Change listing data:
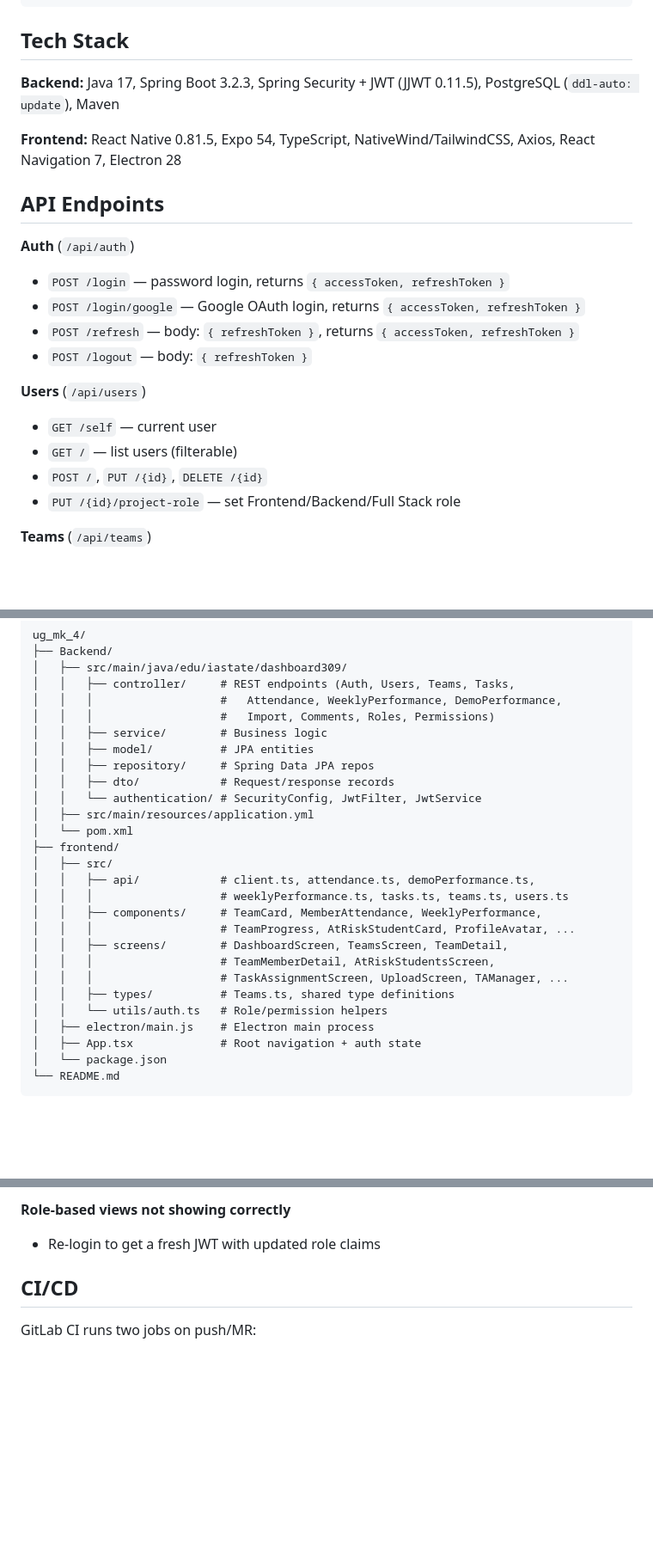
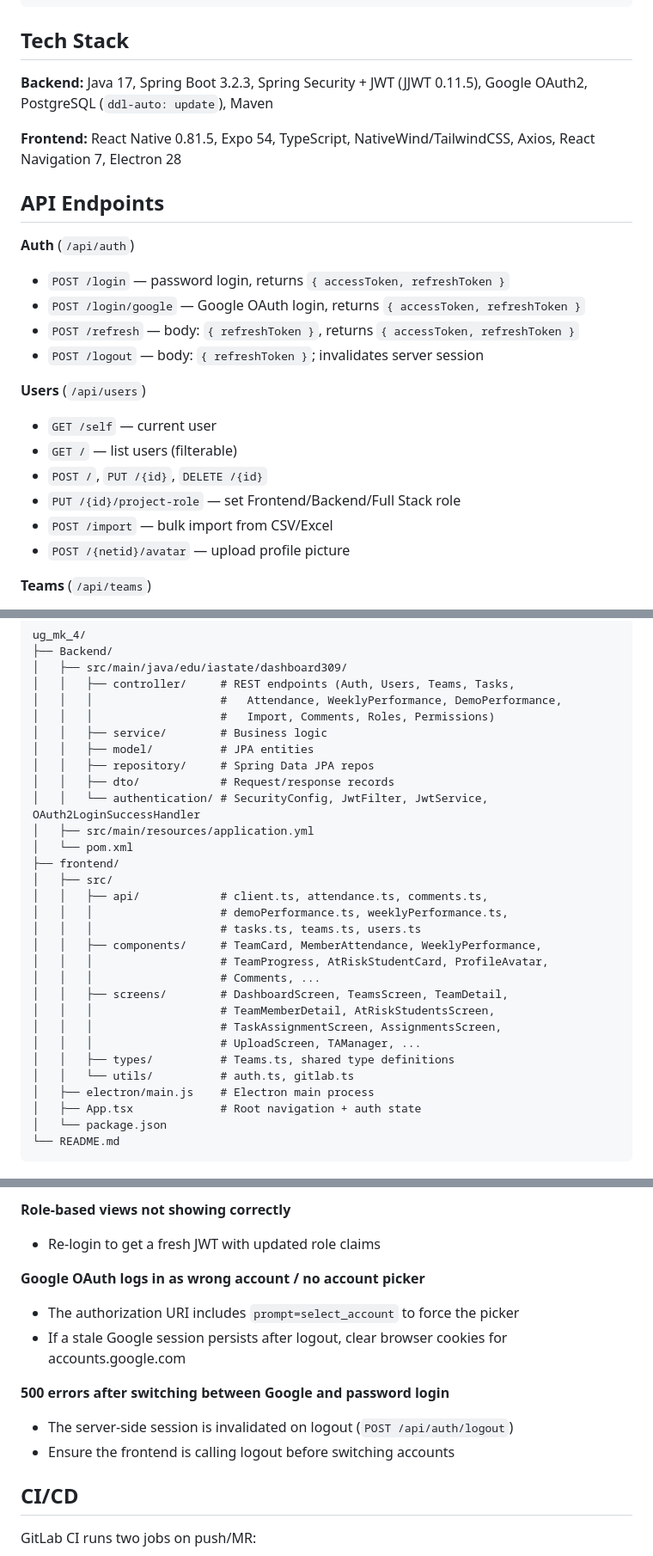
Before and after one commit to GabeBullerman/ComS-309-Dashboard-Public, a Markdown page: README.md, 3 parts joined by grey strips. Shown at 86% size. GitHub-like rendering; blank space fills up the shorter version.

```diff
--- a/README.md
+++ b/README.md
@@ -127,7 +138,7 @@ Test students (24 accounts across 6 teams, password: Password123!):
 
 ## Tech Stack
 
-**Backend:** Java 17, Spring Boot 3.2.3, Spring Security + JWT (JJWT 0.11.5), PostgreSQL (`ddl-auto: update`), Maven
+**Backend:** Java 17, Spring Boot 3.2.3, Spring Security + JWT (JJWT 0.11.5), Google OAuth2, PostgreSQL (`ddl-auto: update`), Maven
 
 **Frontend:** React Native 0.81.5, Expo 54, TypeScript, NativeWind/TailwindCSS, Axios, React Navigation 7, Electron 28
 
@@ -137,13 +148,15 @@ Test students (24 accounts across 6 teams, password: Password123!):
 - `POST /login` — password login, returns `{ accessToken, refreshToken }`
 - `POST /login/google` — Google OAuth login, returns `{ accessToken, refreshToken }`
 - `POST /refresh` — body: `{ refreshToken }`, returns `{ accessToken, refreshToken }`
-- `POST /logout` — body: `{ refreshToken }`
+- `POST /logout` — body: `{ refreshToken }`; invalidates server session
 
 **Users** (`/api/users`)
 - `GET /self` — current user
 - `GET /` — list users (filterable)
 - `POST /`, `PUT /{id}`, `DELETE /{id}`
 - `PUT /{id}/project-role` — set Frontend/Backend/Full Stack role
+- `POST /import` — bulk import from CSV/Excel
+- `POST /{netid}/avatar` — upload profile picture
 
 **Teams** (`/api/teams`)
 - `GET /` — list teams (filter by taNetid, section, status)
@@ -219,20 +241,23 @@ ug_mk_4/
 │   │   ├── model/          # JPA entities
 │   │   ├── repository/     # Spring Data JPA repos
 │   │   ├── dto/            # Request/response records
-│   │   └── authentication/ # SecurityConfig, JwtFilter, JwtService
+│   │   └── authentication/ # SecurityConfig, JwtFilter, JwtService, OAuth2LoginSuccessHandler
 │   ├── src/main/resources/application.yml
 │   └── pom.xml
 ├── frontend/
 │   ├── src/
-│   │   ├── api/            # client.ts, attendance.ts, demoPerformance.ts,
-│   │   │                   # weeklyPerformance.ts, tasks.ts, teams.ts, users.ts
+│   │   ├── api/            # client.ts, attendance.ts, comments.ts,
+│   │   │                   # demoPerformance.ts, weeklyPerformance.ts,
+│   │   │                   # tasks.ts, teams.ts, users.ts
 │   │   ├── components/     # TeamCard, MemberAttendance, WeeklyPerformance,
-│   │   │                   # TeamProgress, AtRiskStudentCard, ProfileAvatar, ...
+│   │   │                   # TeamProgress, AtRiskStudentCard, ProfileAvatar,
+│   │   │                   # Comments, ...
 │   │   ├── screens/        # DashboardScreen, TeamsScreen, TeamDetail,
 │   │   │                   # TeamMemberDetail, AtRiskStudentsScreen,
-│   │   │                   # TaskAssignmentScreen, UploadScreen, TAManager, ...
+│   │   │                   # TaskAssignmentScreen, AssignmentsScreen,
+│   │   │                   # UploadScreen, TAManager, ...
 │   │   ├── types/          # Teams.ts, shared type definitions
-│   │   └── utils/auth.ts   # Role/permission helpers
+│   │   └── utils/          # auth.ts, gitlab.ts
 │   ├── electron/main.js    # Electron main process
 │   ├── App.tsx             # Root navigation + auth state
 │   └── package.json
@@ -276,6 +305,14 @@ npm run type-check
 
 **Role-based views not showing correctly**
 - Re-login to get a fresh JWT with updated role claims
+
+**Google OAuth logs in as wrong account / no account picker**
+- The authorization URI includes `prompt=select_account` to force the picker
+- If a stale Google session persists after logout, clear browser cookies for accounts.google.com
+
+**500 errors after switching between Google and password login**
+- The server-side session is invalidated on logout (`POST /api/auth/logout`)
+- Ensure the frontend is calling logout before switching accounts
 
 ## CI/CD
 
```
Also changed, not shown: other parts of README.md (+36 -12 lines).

--

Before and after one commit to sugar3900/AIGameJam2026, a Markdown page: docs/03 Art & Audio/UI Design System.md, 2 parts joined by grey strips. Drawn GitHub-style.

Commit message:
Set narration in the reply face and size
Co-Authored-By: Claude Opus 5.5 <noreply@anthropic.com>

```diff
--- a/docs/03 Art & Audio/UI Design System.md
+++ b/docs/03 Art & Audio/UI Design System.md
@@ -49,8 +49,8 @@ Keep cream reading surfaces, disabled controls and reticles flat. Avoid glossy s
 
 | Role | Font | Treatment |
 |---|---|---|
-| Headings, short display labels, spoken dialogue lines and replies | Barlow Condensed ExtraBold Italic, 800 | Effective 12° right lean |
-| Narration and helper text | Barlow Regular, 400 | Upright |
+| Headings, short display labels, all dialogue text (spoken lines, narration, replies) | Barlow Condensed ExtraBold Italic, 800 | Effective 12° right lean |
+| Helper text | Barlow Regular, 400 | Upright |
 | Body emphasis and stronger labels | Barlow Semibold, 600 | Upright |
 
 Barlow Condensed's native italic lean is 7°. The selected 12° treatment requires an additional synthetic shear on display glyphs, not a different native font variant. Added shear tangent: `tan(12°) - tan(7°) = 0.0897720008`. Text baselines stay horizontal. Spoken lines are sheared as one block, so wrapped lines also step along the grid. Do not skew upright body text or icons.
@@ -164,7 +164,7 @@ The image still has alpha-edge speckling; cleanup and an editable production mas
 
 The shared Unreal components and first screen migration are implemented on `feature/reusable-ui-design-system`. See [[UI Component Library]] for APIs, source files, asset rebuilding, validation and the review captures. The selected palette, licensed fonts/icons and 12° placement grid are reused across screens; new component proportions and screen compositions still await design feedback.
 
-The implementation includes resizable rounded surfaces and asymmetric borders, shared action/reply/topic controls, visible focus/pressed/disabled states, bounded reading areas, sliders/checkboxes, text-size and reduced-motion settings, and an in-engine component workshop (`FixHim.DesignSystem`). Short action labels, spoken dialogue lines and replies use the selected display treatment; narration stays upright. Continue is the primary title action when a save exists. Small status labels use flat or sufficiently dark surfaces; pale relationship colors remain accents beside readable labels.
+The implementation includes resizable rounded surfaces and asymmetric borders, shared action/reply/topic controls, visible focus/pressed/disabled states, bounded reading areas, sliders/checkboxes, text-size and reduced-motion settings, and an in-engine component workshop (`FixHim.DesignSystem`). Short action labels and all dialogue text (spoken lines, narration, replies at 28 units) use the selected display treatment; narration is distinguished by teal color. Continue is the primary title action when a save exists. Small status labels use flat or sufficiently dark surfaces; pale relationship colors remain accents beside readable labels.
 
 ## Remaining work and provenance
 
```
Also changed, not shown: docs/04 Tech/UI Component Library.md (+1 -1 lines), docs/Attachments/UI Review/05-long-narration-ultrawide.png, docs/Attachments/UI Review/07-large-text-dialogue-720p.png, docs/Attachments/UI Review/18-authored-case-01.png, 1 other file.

...

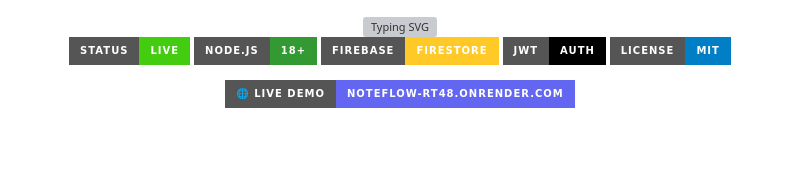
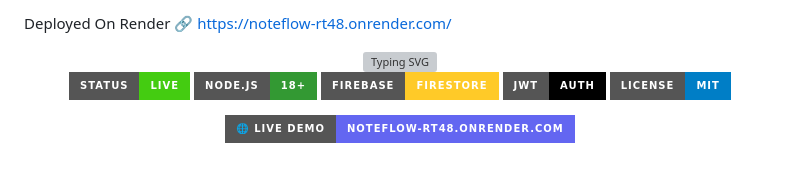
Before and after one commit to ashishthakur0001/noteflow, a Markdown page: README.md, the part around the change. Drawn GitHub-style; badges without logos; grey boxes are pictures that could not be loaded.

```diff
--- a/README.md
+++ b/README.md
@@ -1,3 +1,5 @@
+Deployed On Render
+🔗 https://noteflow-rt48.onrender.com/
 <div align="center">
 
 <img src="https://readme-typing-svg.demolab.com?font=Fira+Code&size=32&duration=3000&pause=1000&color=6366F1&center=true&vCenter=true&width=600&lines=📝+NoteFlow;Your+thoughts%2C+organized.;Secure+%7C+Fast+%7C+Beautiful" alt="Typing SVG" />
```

■ **WORK TASK**: Go line by line through the data and copy any that contain "returns".

■ **RESULT FOR THIS EXERCISE**:
 - `POST /login` — password login, returns `{ accessToken, refreshToken }`
 - `POST /login/google` — Google OAuth login, returns `{ accessToken, refreshToken }`
 - `POST /refresh` — body: `{ refreshToken }`, returns `{ accessToken, refreshToken }`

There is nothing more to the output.